Dry-Rubbed Chicken Wings, adapted from “Air Fry Every Day” by Ben Mims

You can jazz these up by adding a teaspoon of cayenne pepper and a quarter teaspoon of garlic powder to the baking powder rub, or finish them Buffalo-style with melted butter and your favorite hot sauce.

Serves 2

1½ lbs. chicken wings, separated into flats and drumettes (no tips)

1 teaspoon baking powder

Kosher salt and freshly ground pepper to taste

1. Spread wings on a large plate, and sprinkle the baking powder evenly over them. Toss with your hands to make sure each one is fully coated. Let stand in the fridge uncovered for at least one hour or overnight.

2. When ready to cook, sprinkle salt and pepper over the wings. Arrange them in the air fryer standing upright on their ends, leaning against the side of the basket or each other.
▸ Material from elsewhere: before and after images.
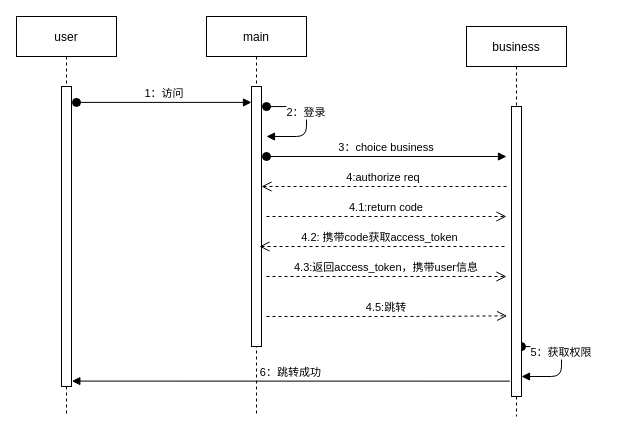
Before: auth.drawio in leegaox/draw, a draw.io diagram. Source tidied: cells renumbered, new cells numbered last; positions are measured from the earlier drawing's top-left corner, leaving out a move shared by most shapes. Both pictures are drawn from the tidied source at 100%, with x=0, y=0 at pixel (16, 16).
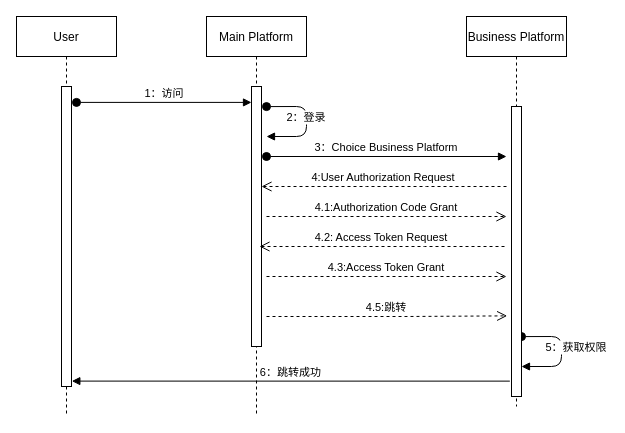
After the change.

The change refers to these unchanged cells:
```xml
<mxCell id="3" style="points=[];perimeter=orthogonalPerimeter;rounded=0;shadow=0;strokeWidth=1;" parent="2" vertex="1">
  <mxGeometry x="45" y="70" width="10" height="260" as="geometry" />
</mxCell>
```

The edit, as a diff of the source:
```diff
@@
-    <mxCell id="2" value="main" style="shape=umlLifeline;perimeter=lifelinePerimeter;rounded=0;shadow=0;strokeWidth=1;" parent="1" vertex="1">
+    <mxCell id="2" value="Main Platform" style="shape=umlLifeline;perimeter=lifelinePerimeter;rounded=0;shadow=0;strokeWidth=1;" parent="1" vertex="1">
       <mxGeometry x="190" width="100" height="400" as="geometry" />
     </mxCell>
@@
     <mxCell id="4" value="2：登录" style="verticalAlign=bottom;startArrow=oval;endArrow=block;startSize=8;shadow=0;strokeWidth=1;exitX=1.5;exitY=0.053;exitDx=0;exitDy=0;exitPerimeter=0;" parent="2" edge="1">
-      <mxGeometry relative="1" as="geometry">
+      <mxGeometry x="0.09" relative="1" as="geometry">
         <mxPoint x="60" y="90.1" as="sourcePoint" />
         <mxPoint x="60" y="120" as="targetPoint" />
         <Array as="points">
           <mxPoint x="100" y="90" />
           <mxPoint x="100" y="120" />
         </Array>
       </mxGeometry>
     </mxCell>
-    <mxCell id="5" value="business" style="shape=umlLifeline;perimeter=lifelinePerimeter;rounded=0;shadow=0;strokeWidth=1;" parent="1" vertex="1">
-      <mxGeometry x="450" y="10" width="100" height="390" as="geometry" />
+    <mxCell id="5" value="Business Platform" style="shape=umlLifeline;perimeter=lifelinePerimeter;rounded=0;shadow=0;strokeWidth=1;" parent="1" vertex="1">
+      <mxGeometry x="450" width="100" height="390" as="geometry" />
     </mxCell>
     <mxCell id="6" value="5：获取权限" style="verticalAlign=bottom;startArrow=oval;endArrow=block;startSize=8;shadow=0;strokeWidth=1;exitX=1.5;exitY=0.053;exitDx=0;exitDy=0;exitPerimeter=0;" parent="5" edge="1">
-      <mxGeometry relative="1" as="geometry">
+      <mxGeometry x="0.09" y="15" relative="1" as="geometry">
         <mxPoint x="55" y="320.1" as="sourcePoint" />
         <mxPoint x="55" y="350" as="targetPoint" />
         <Array as="points">
           <mxPoint x="95" y="320" />
           <mxPoint x="95" y="350" />
         </Array>
       </mxGeometry>
     </mxCell>
-    <mxCell id="7" value="4:authorize req" style="verticalAlign=bottom;endArrow=open;dashed=1;endSize=8;shadow=0;strokeWidth=1;" parent="1" edge="1" target="3">
+    <mxCell id="7" value="4:User Authorization Request" style="verticalAlign=bottom;endArrow=open;dashed=1;endSize=8;shadow=0;strokeWidth=1;" parent="1" edge="1" target="3">
       <mxGeometry relative="1" as="geometry">
         <mxPoint x="490" y="170" as="sourcePoint" />
         <Array as="points">
           <mxPoint x="420" y="170" />
           <mxPoint x="340" y="170" />
         </Array>
       </mxGeometry>
     </mxCell>
-    <mxCell id="8" value="4.1:return code" style="verticalAlign=bottom;endArrow=open;dashed=1;endSize=8;shadow=0;strokeWidth=1;" parent="1" edge="1">
+    <mxCell id="8" value="4.1:Authorization Code Grant" style="verticalAlign=bottom;endArrow=open;dashed=1;endSize=8;shadow=0;strokeWidth=1;" parent="1" edge="1">
       <mxGeometry relative="1" as="geometry">
         <mxPoint x="250" y="200" as="sourcePoint" />
         <mxPoint x="490" y="200" as="targetPoint" />
         <Array as="points">
           <mxPoint x="390" y="200" />
         </Array>
       </mxGeometry>
     </mxCell>
-    <mxCell id="9" value="user" style="shape=umlLifeline;perimeter=lifelinePerimeter;rounded=0;shadow=0;strokeWidth=1;" parent="1" vertex="1">
+    <mxCell id="9" value="User" style="shape=umlLifeline;perimeter=lifelinePerimeter;rounded=0;shadow=0;strokeWidth=1;" parent="1" vertex="1">
       <mxGeometry width="100" height="400" as="geometry" />
     </mxCell>
@@
-    <mxCell id="12" value="3：choice business" style="verticalAlign=bottom;startArrow=oval;endArrow=block;startSize=8;shadow=0;strokeWidth=1;exitX=1.5;exitY=0.053;exitDx=0;exitDy=0;exitPerimeter=0;" parent="1" edge="1">
+    <mxCell id="12" value="3：Choice Business Platform" style="verticalAlign=bottom;startArrow=oval;endArrow=block;startSize=8;shadow=0;strokeWidth=1;exitX=1.5;exitY=0.053;exitDx=0;exitDy=0;exitPerimeter=0;" parent="1" edge="1">
       <mxGeometry relative="1" as="geometry">
         <mxPoint x="250" y="140" as="sourcePoint" />
         <mxPoint x="490" y="140" as="targetPoint" />
       </mxGeometry>
     </mxCell>
-    <mxCell id="13" value="4.2: 携带code获取access_token " style="verticalAlign=bottom;endArrow=open;dashed=1;endSize=8;shadow=0;strokeWidth=1;" parent="1" edge="1">
+    <mxCell id="13" value="4.2: Access Token Request" style="verticalAlign=bottom;endArrow=open;dashed=1;endSize=8;shadow=0;strokeWidth=1;" parent="1" edge="1">
       <mxGeometry relative="1" as="geometry">
         <mxPoint x="488" y="230" as="sourcePoint" />
         <mxPoint x="243" y="230" as="targetPoint" />
         <Array as="points">
           <mxPoint x="418" y="230" />
           <mxPoint x="338" y="230" />
         </Array>
       </mxGeometry>
     </mxCell>
-    <mxCell id="14" value="4.3:返回access_token，携带user信息" style="verticalAlign=bottom;endArrow=open;dashed=1;endSize=8;shadow=0;strokeWidth=1;" parent="1" edge="1">
+    <mxCell id="14" value="4.3:Access Token Grant" style="verticalAlign=bottom;endArrow=open;dashed=1;endSize=8;shadow=0;strokeWidth=1;" parent="1" edge="1">
       <mxGeometry relative="1" as="geometry">
         <mxPoint x="250" y="260" as="sourcePoint" />
         <mxPoint x="490" y="260" as="targetPoint" />
         <Array as="points">
           <mxPoint x="390" y="260" />
         </Array>
       </mxGeometry>
     </mxCell>
```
Cook at 400 degrees until they are golden brown and crisp, about 20 minutes.